Only the number is needed: how many lines of the records include "caption"?

Code change snippets
————————
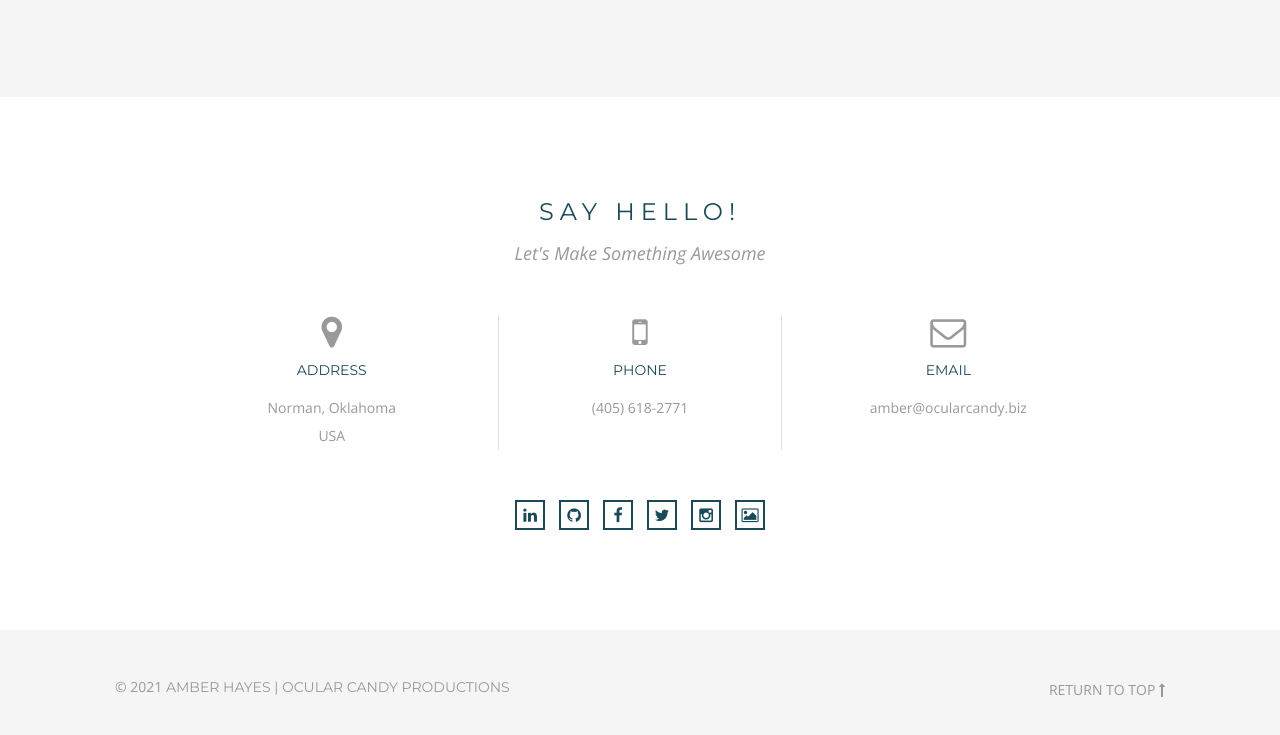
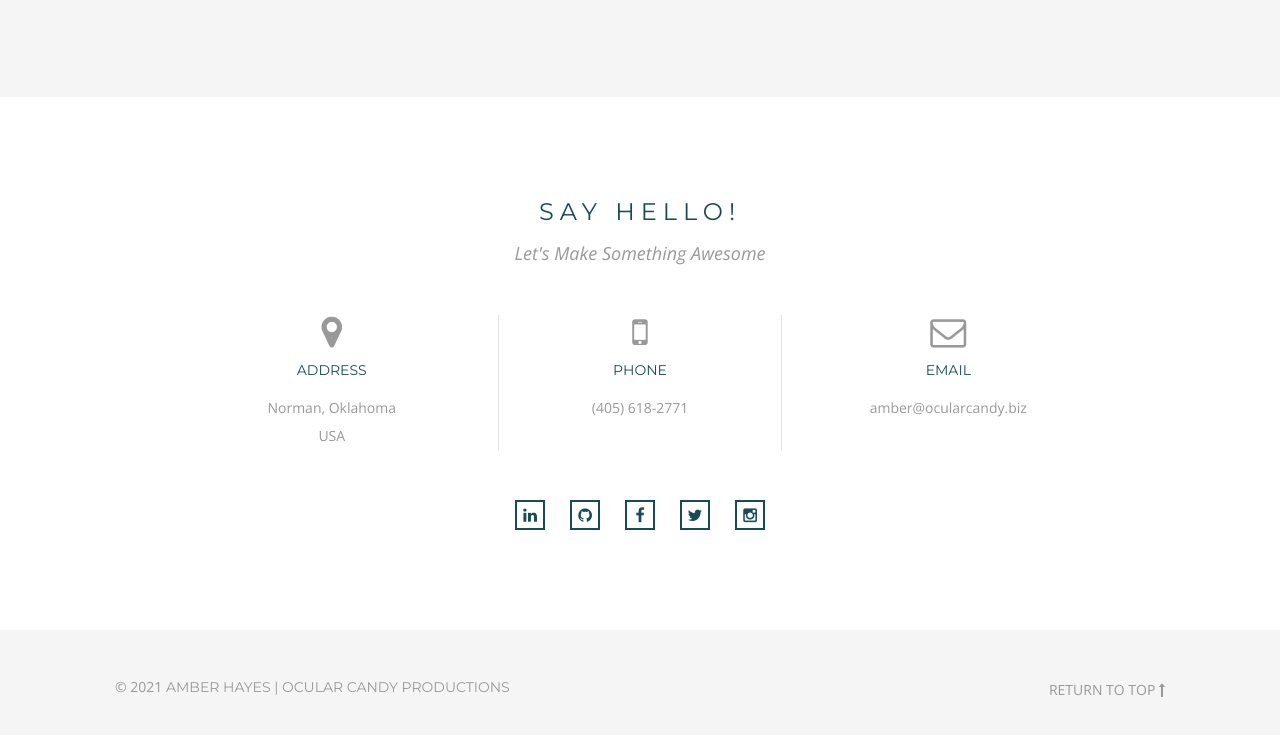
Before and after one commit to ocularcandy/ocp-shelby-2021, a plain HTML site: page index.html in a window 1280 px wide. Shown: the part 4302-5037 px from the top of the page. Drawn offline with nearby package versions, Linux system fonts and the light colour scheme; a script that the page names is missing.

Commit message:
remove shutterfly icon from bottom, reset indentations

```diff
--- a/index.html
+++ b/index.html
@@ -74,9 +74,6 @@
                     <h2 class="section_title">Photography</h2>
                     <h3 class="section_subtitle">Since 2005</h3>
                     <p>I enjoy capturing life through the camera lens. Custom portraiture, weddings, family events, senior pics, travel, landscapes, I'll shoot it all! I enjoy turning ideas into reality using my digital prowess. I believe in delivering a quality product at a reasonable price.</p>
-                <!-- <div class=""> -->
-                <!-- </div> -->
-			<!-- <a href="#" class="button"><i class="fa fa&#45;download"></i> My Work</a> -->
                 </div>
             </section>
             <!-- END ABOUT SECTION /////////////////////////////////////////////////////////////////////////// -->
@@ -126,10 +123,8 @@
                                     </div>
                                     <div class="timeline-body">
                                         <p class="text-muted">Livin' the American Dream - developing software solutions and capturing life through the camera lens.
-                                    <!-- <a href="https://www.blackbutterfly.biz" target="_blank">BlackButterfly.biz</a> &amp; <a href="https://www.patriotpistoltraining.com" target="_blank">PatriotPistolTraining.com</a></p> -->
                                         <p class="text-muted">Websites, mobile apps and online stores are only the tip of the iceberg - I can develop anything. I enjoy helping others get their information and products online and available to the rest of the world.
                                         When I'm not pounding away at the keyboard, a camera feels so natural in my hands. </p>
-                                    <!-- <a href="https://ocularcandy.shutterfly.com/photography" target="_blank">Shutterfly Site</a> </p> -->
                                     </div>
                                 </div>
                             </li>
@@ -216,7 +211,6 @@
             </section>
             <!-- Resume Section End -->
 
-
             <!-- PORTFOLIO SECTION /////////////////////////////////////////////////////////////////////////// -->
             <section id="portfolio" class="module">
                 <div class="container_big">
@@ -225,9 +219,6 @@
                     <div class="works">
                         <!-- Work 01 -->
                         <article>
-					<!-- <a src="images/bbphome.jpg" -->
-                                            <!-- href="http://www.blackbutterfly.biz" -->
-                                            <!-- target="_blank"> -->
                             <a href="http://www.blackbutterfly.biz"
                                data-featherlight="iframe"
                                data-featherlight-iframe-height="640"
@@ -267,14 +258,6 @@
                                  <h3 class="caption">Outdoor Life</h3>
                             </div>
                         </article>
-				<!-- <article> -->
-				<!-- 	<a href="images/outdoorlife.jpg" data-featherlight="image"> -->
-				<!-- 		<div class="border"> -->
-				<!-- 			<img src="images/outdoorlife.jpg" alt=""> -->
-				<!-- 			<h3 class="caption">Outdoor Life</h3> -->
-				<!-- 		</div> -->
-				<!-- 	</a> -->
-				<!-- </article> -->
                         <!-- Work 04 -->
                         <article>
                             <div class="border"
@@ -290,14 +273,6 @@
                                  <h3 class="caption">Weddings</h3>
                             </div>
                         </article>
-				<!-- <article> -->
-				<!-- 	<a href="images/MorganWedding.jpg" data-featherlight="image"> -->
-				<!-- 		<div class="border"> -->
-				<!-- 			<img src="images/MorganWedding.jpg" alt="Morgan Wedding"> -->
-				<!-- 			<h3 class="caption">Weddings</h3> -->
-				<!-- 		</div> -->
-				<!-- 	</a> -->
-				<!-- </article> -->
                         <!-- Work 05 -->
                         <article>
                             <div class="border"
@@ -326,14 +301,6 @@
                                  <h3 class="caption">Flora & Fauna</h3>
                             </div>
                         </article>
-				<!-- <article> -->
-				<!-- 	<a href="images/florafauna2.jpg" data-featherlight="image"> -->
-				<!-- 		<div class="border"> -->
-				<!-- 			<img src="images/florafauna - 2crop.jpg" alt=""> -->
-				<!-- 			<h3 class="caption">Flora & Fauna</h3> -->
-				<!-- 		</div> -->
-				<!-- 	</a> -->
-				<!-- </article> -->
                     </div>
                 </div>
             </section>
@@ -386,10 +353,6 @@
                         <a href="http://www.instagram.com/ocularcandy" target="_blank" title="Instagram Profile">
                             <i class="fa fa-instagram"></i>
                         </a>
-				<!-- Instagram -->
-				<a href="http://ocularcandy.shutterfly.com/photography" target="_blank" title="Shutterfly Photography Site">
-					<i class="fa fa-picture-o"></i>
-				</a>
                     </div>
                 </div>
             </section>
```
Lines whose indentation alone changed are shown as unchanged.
————————
▸ **Solution**: 6